■ Your task
Please filter the data down to the lines that include the word "assets" and copy them.

■ Information given
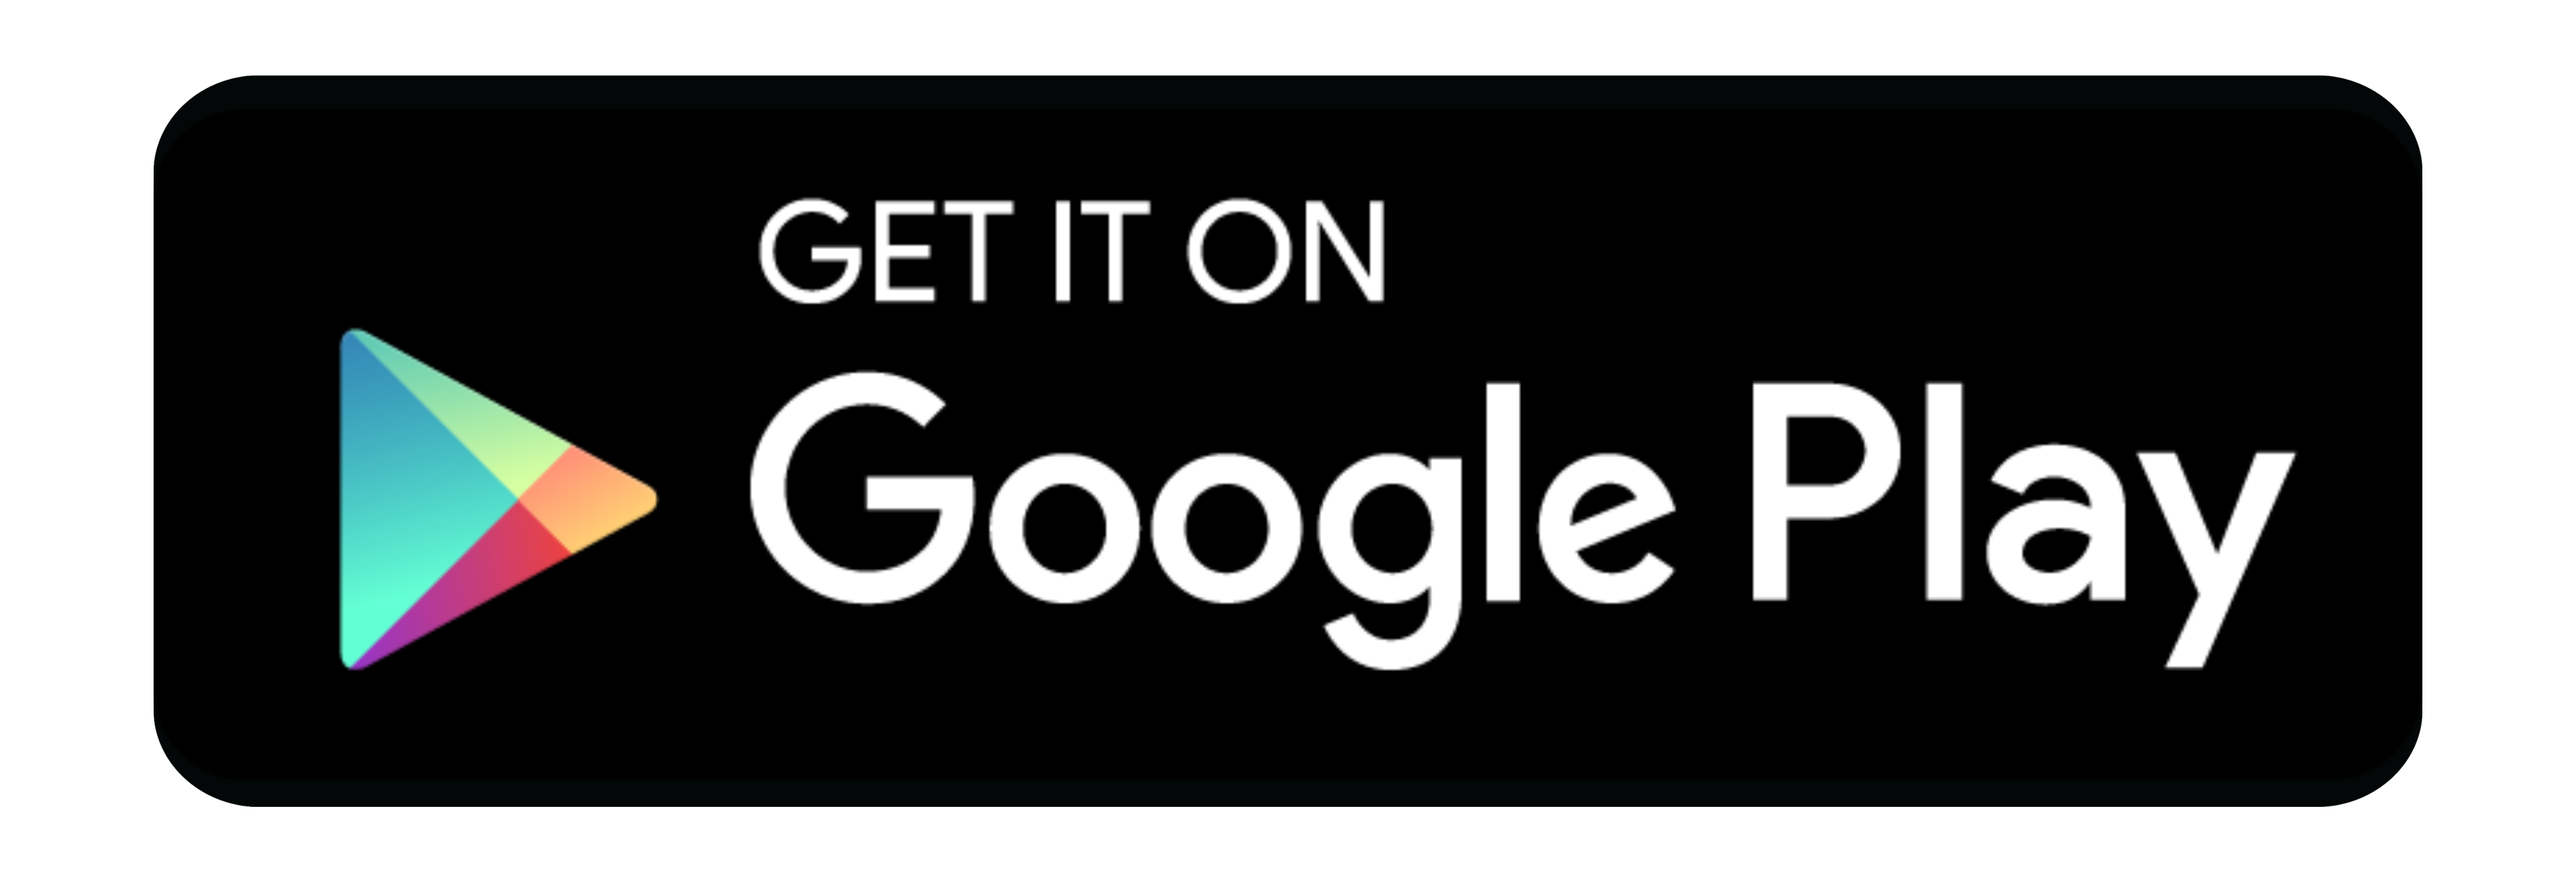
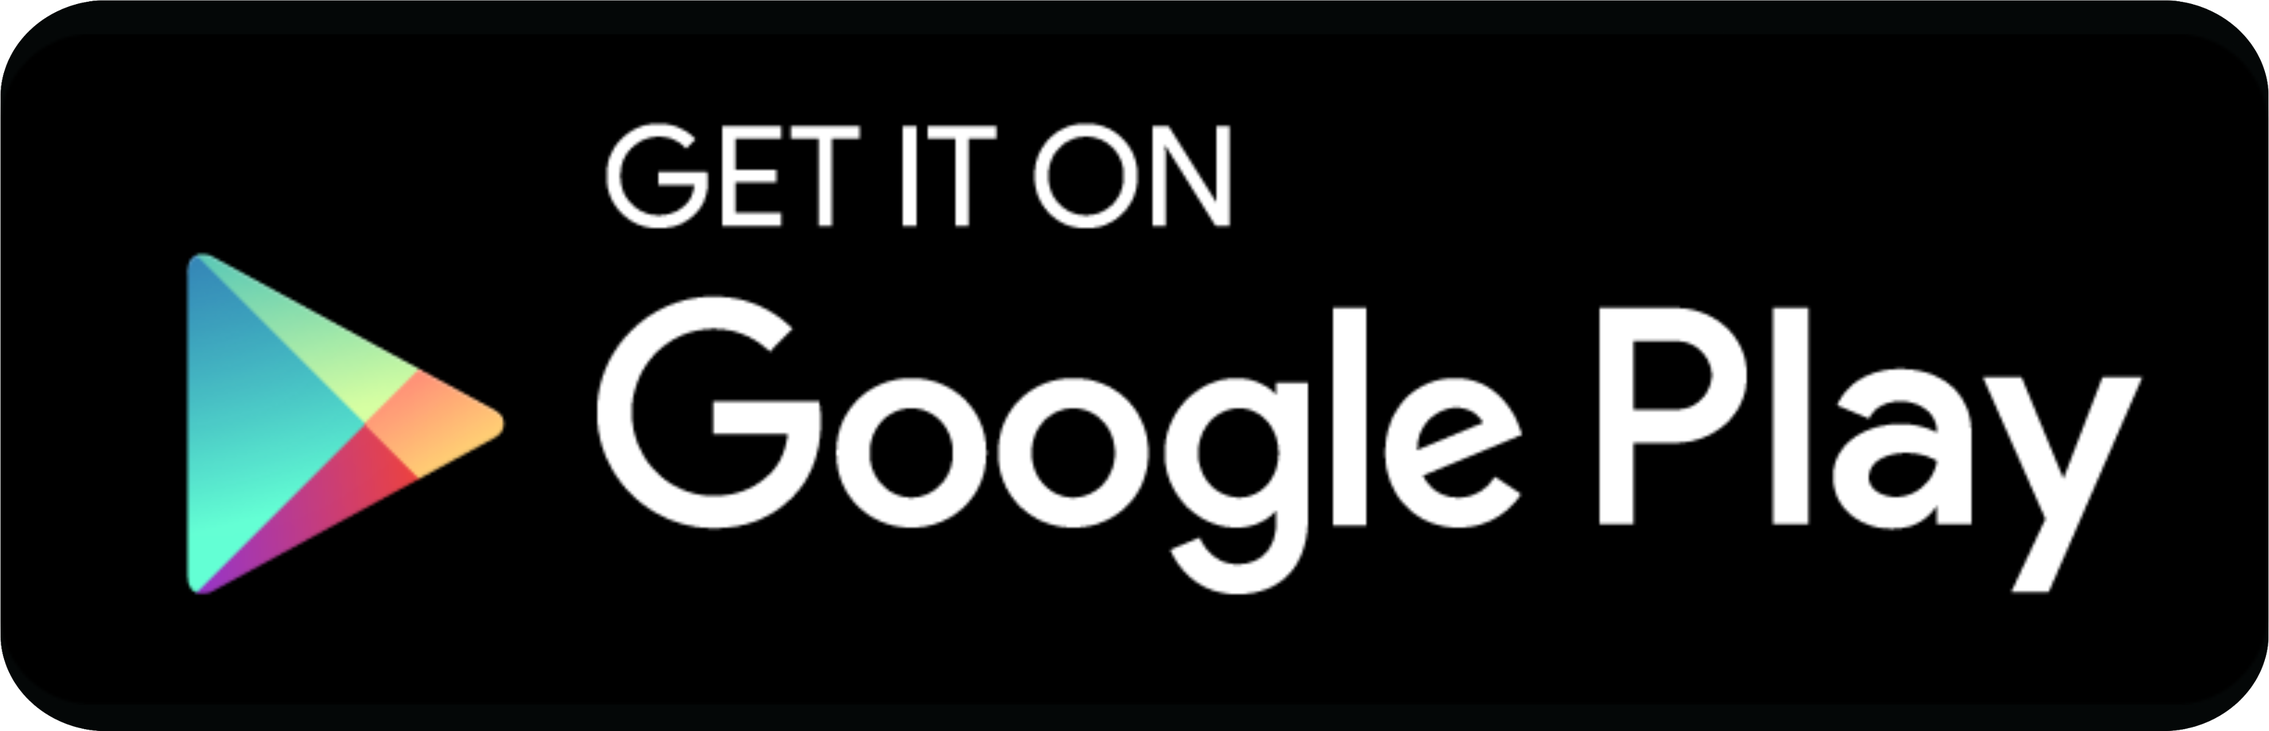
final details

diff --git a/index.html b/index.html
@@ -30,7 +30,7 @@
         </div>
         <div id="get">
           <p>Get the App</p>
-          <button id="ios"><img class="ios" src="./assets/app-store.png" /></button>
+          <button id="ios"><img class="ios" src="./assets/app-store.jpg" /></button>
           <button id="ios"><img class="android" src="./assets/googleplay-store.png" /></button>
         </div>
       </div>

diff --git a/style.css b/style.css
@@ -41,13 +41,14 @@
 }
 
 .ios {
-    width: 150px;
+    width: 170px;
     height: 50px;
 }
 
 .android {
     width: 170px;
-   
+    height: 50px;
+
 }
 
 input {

■ The answer
-          <button id="ios"><img class="ios" src="./assets/app-store.png" /></button>
+          <button id="ios"><img class="ios" src="./assets/app-store.jpg" /></button>
           <button id="ios"><img class="android" src="./assets/googleplay-store.png" /></button>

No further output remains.